— Work request —
Once you know how many lines below hold "manifest", reply with that number and add nothing.

— Material for this exercise —
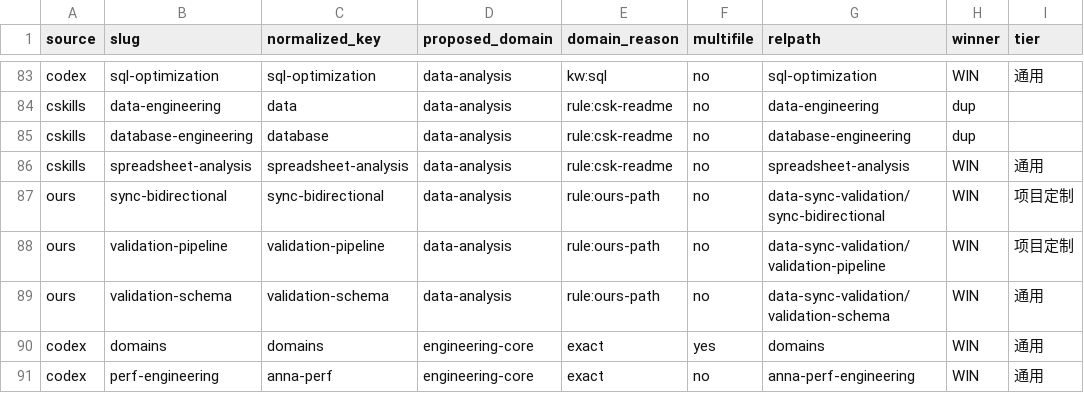
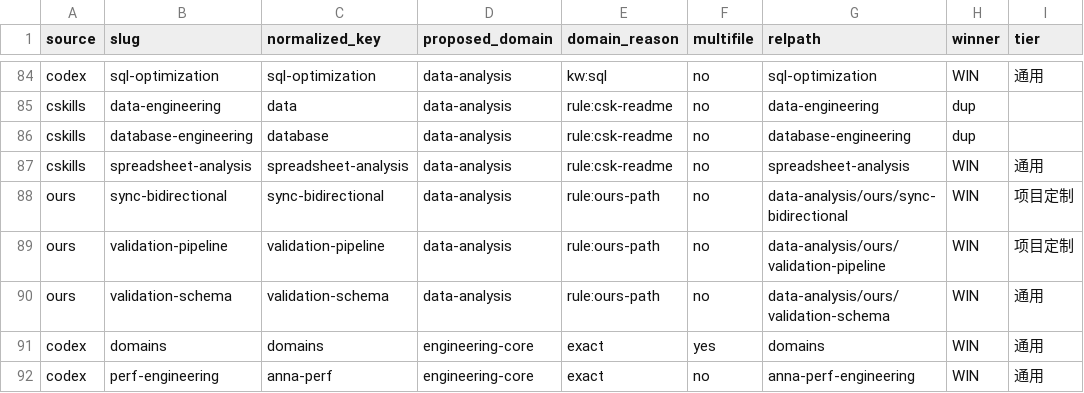
Before and after one commit to cass-2003/local-workflow-skill, a CSV file: skills/_merge-manifest.csv, drawn as a sheet; only a part is shown, gaps mark what is left out; the diff covers the shown part only.

```diff
--- a/skills/_merge-manifest.csv
+++ b/skills/_merge-manifest.csv
@@ -86,5 +87,5 @@ cskills,database-engineering,database,data-analysis,rule:csk-readme,no,database-
 cskills,spreadsheet-analysis,spreadsheet-analysis,data-analysis,rule:csk-readme,no,spreadsheet-analysis,WIN,通用
-ours,sync-bidirectional,sync-bidirectional,data-analysis,rule:ours-path,no,data-sync-validation/sync-bidirectional,WIN,项目定制
-ours,validation-pipeline,validation-pipeline,data-analysis,rule:ours-path,no,data-sync-validation/validation-pipeline,WIN,项目定制
-ours,validation-schema,validation-schema,data-analysis,rule:ours-path,no,data-sync-validation/validation-schema,WIN,通用
+ours,sync-bidirectional,sync-bidirectional,data-analysis,rule:ours-path,no,data-analysis/ours/sync-bidirectional,WIN,项目定制
+ours,validation-pipeline,validation-pipeline,data-analysis,rule:ours-path,no,data-analysis/ours/validation-pipeline,WIN,项目定制
+ours,validation-schema,validation-schema,data-analysis,rule:ours-path,no,data-analysis/ours/validation-schema,WIN,通用
 codex,domains,domains,engineering-core,exact,yes,domains,WIN,通用
```
Also changed, not shown: 1 added row and 39 edited cells elsewhere in this file, 9 other files.
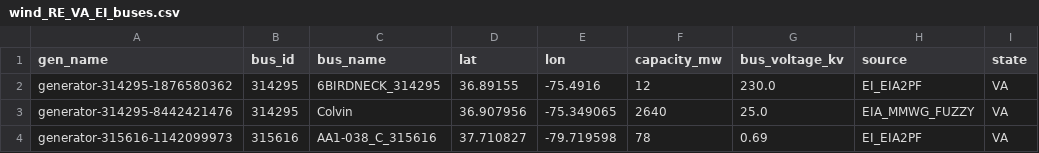
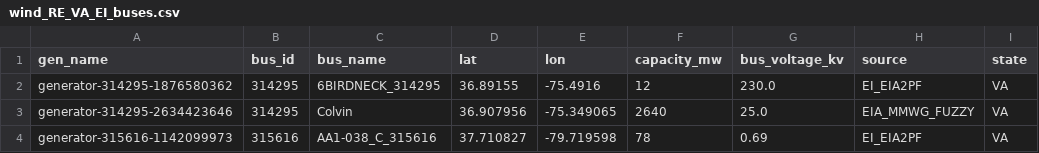
Before and after one commit to ssabrilg/va_updates, a CSV file: VREdata/wind_RE_VA_EI_buses.csv, drawn as a sheet.

```diff
--- a/VREdata/wind_RE_VA_EI_buses.csv
+++ b/VREdata/wind_RE_VA_EI_buses.csv
@@ -2,3 +2,3 @@ gen_name,bus_id,bus_name,lat,lon,capacity_mw,bus_voltage_kv,source,state
 generator-314295-1876580362,314295,6BIRDNECK_314295,36.89155,-75.4916,12,230.0,EI_EIA2PF,VA
-generator-314295-8442421476,314295,Colvin,36.907956,-75.349065,2640,25.0,EIA_MMWG_FUZZY,VA
+generator-314295-2634423646,314295,Colvin,36.907956,-75.349065,2640,25.0,EIA_MMWG_FUZZY,VA
 generator-315616-1142099973,315616,AA1-038_C_315616,37.710827,-79.719598,78,0.69,EI_EIA2PF,VA
```
Also changed, not shown: VREdata/wind_RE_MD_EI_buses.csv, VREdata/wind_RE_WV_EI_buses.csv, 1 other file.
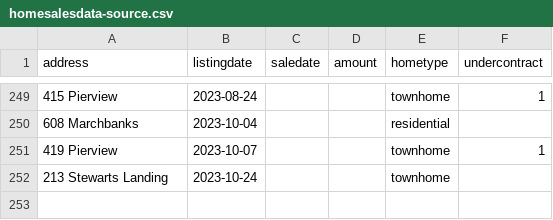
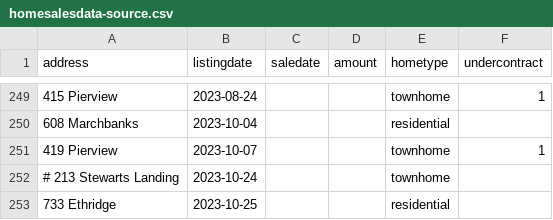
Before and after one commit to robhanssen/glenlake-homesales, a CSV file: sources/homesalesdata-source.csv, drawn as a sheet; only a part is shown, gaps mark what is left out.

Commit message:
new listing, removed listing

```diff
--- a/sources/homesalesdata-source.csv
+++ b/sources/homesalesdata-source.csv
@@ -251,2 +251,3 @@
 419 Pierview,2023-10-07,,,townhome,1
-213 Stewarts Landing,2023-10-24,,,townhome,
+# 213 Stewarts Landing,2023-10-24,,,townhome,
+733 Ethridge,2023-10-25,,,residential,
```
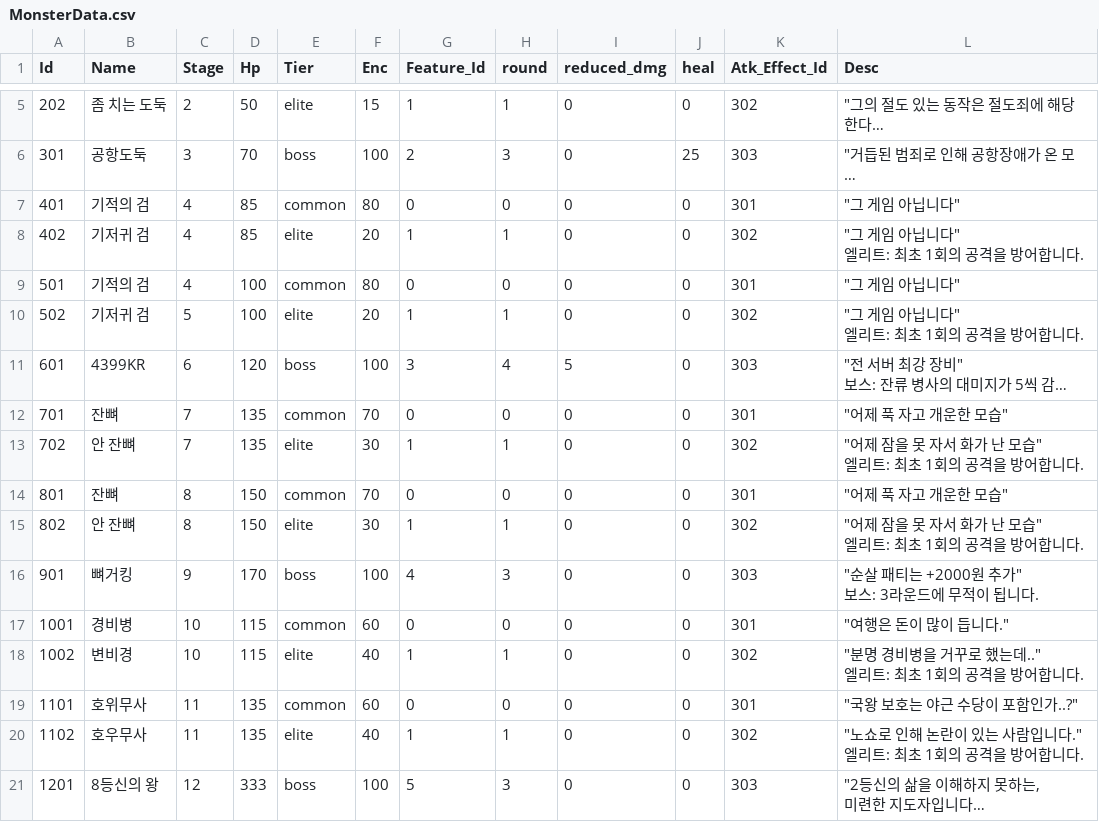
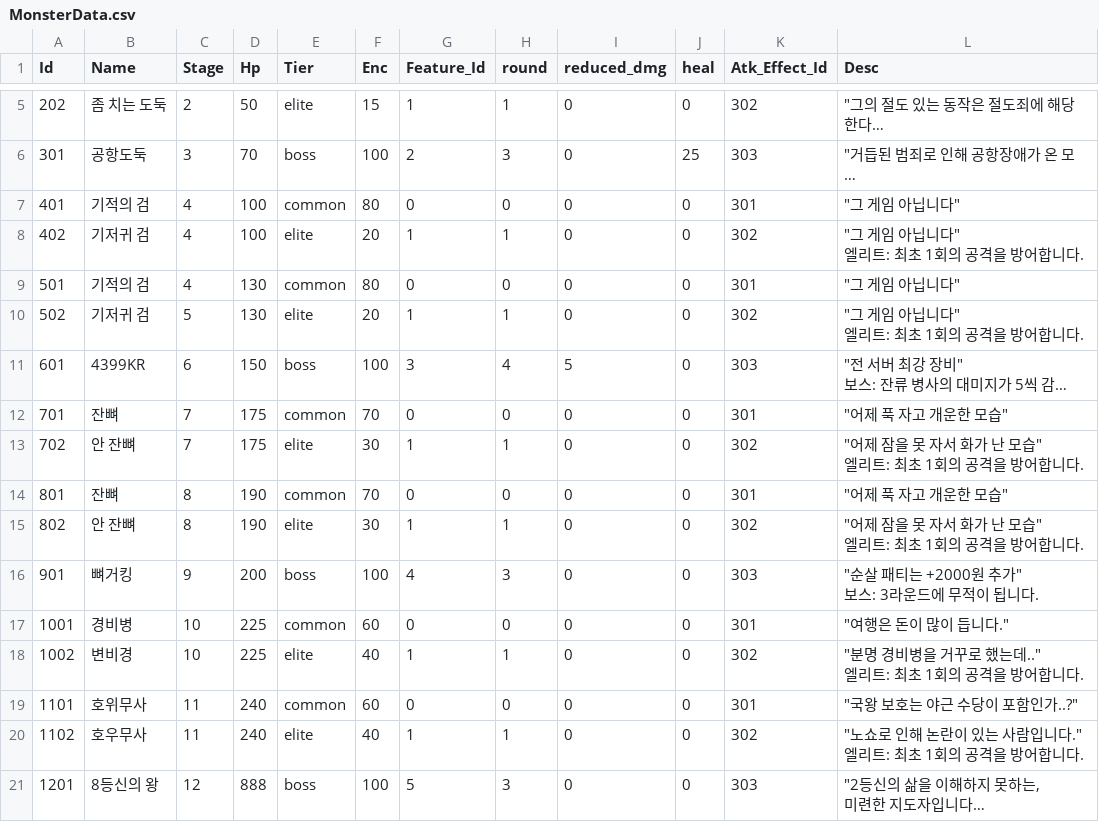
Before and after one commit to qkrkwl6666/Domhwang_Char, a CSV file: Assets/Resources/DataTable/MonsterData.csv, drawn as a sheet; only a part is shown, gaps mark what is left out; long unchanged cells end in …; the diff names each change by its address in the sheet, - before the commit and + after, or states it on an @@ line.

```diff
--- a/Assets/Resources/DataTable/MonsterData.csv
+++ b/Assets/Resources/DataTable/MonsterData.csv
-D7:D8 (Hp): 85
+D7:D8 (Hp): 100
-D9:D10 (Hp): 100
+D9:D10 (Hp): 130
-D11 (Hp): 120
+D11 (Hp): 150
-D12:D13 (Hp): 135
+D12:D13 (Hp): 175
-D14:D15 (Hp): 150
+D14:D15 (Hp): 190
-D16 (Hp): 170
+D16 (Hp): 200
-D17:D18 (Hp): 115
+D17:D18 (Hp): 225
-D19:D20 (Hp): 135
+D19:D20 (Hp): 240
-D21 (Hp): 333
+D21 (Hp): 888
```
Also changed, not shown: Assets/Resources/DataTable/CharacterData_Designer.csv, Assets/Resources/DataTable/CharacterSkillData.csv.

— The answer —
3